  3. United States Census Bureau. Current Population Survey (CPS) - Definitions and Explanations
  4. Bonin, H. (2008). Geographic Mobility in the European Union: Optimizing its Economic and Social Benefits. IZA Research Report No. 19.
  5. Fang, C. (2009). Human Development Research Paper: Migration and Labor Mobility in China.
  6. Sanlin, J. (2012). The Living Conditions and Needs of Chinese Migrant Workers: A Survey on Migrant Workers in Seven Provinces and Cities. 7(5), 54-76.
  7. Ederveen, S.; Nahuis, R.; Parikh, A. (2007). "Labour Mobility and Regional Disparities: The Role of Female Labour Participation". Journal of Population Economics. 20 (4): 895–913. doi:10.1007/s00148-006-0095-6. hdl:1874/309451.
  8. Cannizzaro, S., & Corinto, G. (2012). Can the Horticultural District in South-East Sicily Benefit from Migrant Workers to Achieve an Efficient Internationalization Pattern?. New Medit: Mediterranean Journal of Economics, Agriculture and Environment, 11(3), 59-65.
  9. Are American Homeowners Locked into Their Houses? The Impact of Housing Market Conditions on State-to-State Migration, Federal Reserve Bank of Boston, 2012
  10. Tatsiramos, K (2009). "Geographic Labour Mobility and Unemployment Insurance in Europe". Journal of Population Economics. 22 (2): 267–283. CiteSeerX doi:10.1007/s00148-008-0194-7.
  11. Hine, Julian (2003). Transport Disadvantage and Social Exclusion. Aldershot, England: Ashgate. pp. 81–87. ISBN 978-0-7546-1847-8.
  12. Kim, Y. Y. (2010). "Female individualization?: Transnational mobility and media consumption of Asian women". Media, Culture and Society. 32 (1): 25–43. doi:10.1177/0163443709350096.
  13. Nancy, L.; Kaivan, M. (2011). "Women as agents of change: Female income and mobility in India". Journal of Development Economics. 94 (1): 941–17. doi:10.1016/j.jdeveco.2010.01.002. PMC 3850789. PMID 24319310.
  14. Ramesh, S. S.; Ganju, D. D.; Mahapatra, B. B.; Mishra, R. M.; Saggurti, N. N. (2012). "Relationship between mobility, violence and HIV/STI among female sex workers in Andhra Pradesh, India". BMC Public Health. 12 (1): 764. doi:10.1186/1471-2458-12-764. PMC 3490918. PMID 22967276.
  15. deParle, Jason, "A Good Provider is One Who Leaves" New York Times, April 22, 2007.
  16. Naess, Peter (2008). Gender Differences in the Influences of Urban Structure on Daily Travel.
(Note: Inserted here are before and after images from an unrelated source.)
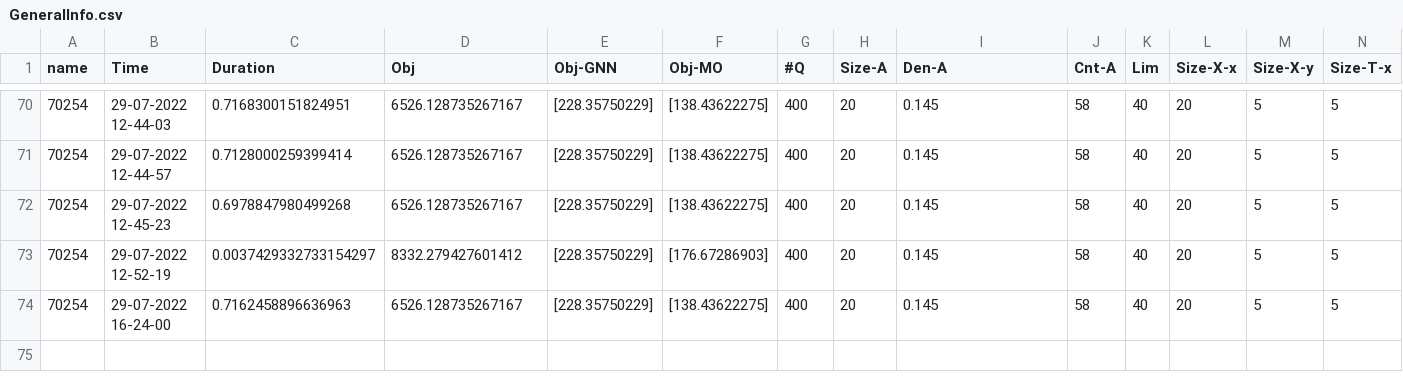
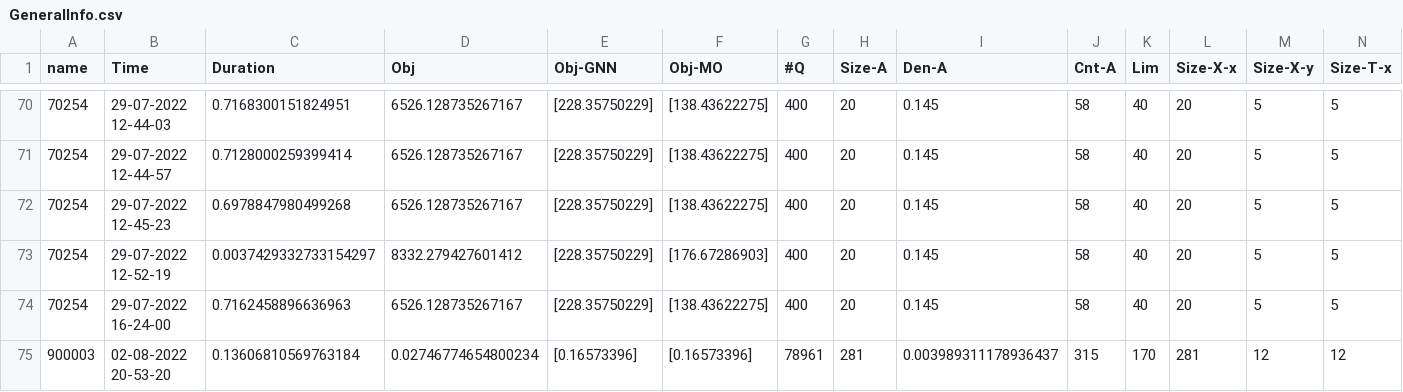
Before and after one commit to HesamShaelaie/GNN-Math, a CSV file: GNNOUTPUT/GeneralInfo.csv, drawn as a sheet; only a part is shown, gaps mark what is left out; rows hold the shown columns only; the diff names each change by its address in the sheet, - before the commit and + after, or states it on an @@ line.

```diff
--- a/GNNOUTPUT/GeneralInfo.csv
+++ b/GNNOUTPUT/GeneralInfo.csv
+row 75: 900003 | 02-08-2022 20-53-20 | 0.13606810569763184 | 0.02746774654800234 | [0.16573396] | [0.16573396] | 78961 | 281 | 0.003989311178936437 | 315 | 170 | 281 | 12 | 12
```
Also changed, not shown: 3 other files.
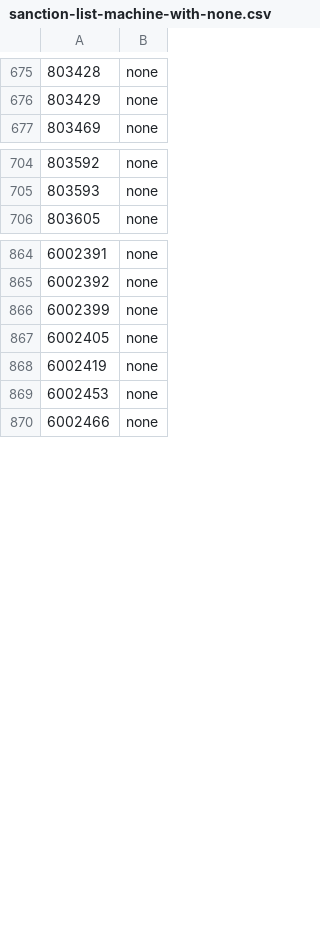
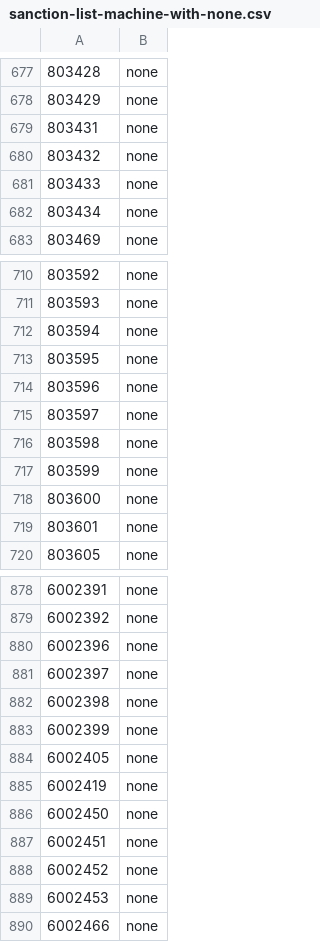
Before and after one commit to cooltrain7/Planetside-2-API-Tracker, a CSV file: Weapons/community-review/sanction-list-machine-with-none.csv, drawn as a sheet; only a part is shown, gaps mark what is left out; the diff covers the shown part only.

Commit message:
Misc Vehicle Weapons to 'none'
Signed-off-by: Fred Kilbourn <fred@fredk.com>

```diff
--- a/Weapons/community-review/sanction-list-machine-with-none.csv
+++ b/Weapons/community-review/sanction-list-machine-with-none.csv
@@ -676,2 +678,6 @@
 803429,none
+803431,none
+803432,none
+803433,none
+803434,none
 803469,none
@@ -705,2 +711,10 @@
 803593,none
+803594,none
+803595,none
+803596,none
+803597,none
+803598,none
+803599,none
+803600,none
+803601,none
 803605,none
@@ -865,2 +879,5 @@
 6002392,none
+6002396,none
+6002397,none
+6002398,none
 6002399,none
@@ -868,2 +885,5 @@
 6002419,none
+6002450,none
+6002451,none
+6002452,none
 6002453,none
```
Also changed, not shown: 8 added rows elsewhere in this file, Weapons/community-review/sanction-list.csv.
Aldershot England: Ashgate. pp. 176–177. ISBN 978-0-7546-7501-3.
  17. Gillespie, Brian Joseph (2015). "Residential Mobility and Change and Continuity in Parenting Processes". Journal of Research on Adolescence. 25 (2): 279–94. doi:10.1111/jora.12114.
  18. Gillespie, Brian Joseph (2013). "Adolescent Behavior and Achievement, Social Capital, and the Timing of Geographic Mobility". Advances in Life Course Research. 18 (3): 223–33. doi:10.1016/j.alcr.2013.07.001. PMID 24796561.
  19. Schoenbaum, N (2012). "Mobility Measures". Brigham Young University Law Review. 2012 (4): 1169.
  20. Ryan, C., Sinning, M., & National Centre for Vocational Education, R. (2012). The Training Requirements of Foreign-Born Workers in Different Countries. National Centre For Vocational Education Research (NCVER)
  21. Blossfeld, Hans-Peter (2009). Life Course Inequalities in the Globalisation Process. Burlington, VT: Ashgate. p. 59. ISBN 978-0-7546-7495-5.
  22. Travers, T. (2007). Population mobility and service provision: a report for London Councils.
  23. Frei, Andreas (2009). Mobilities and Social Network Geography: Size and Spatial Dispersion- the Zurich Case Study. Bloomfield, VA: Ashgate. pp. 102–104. ISBN 978-0-7546-7495-5.
This article is issued from Wikipedia. The text is licensed under Creative Commons - Attribution - Sharealike. Additional terms may apply for the media files.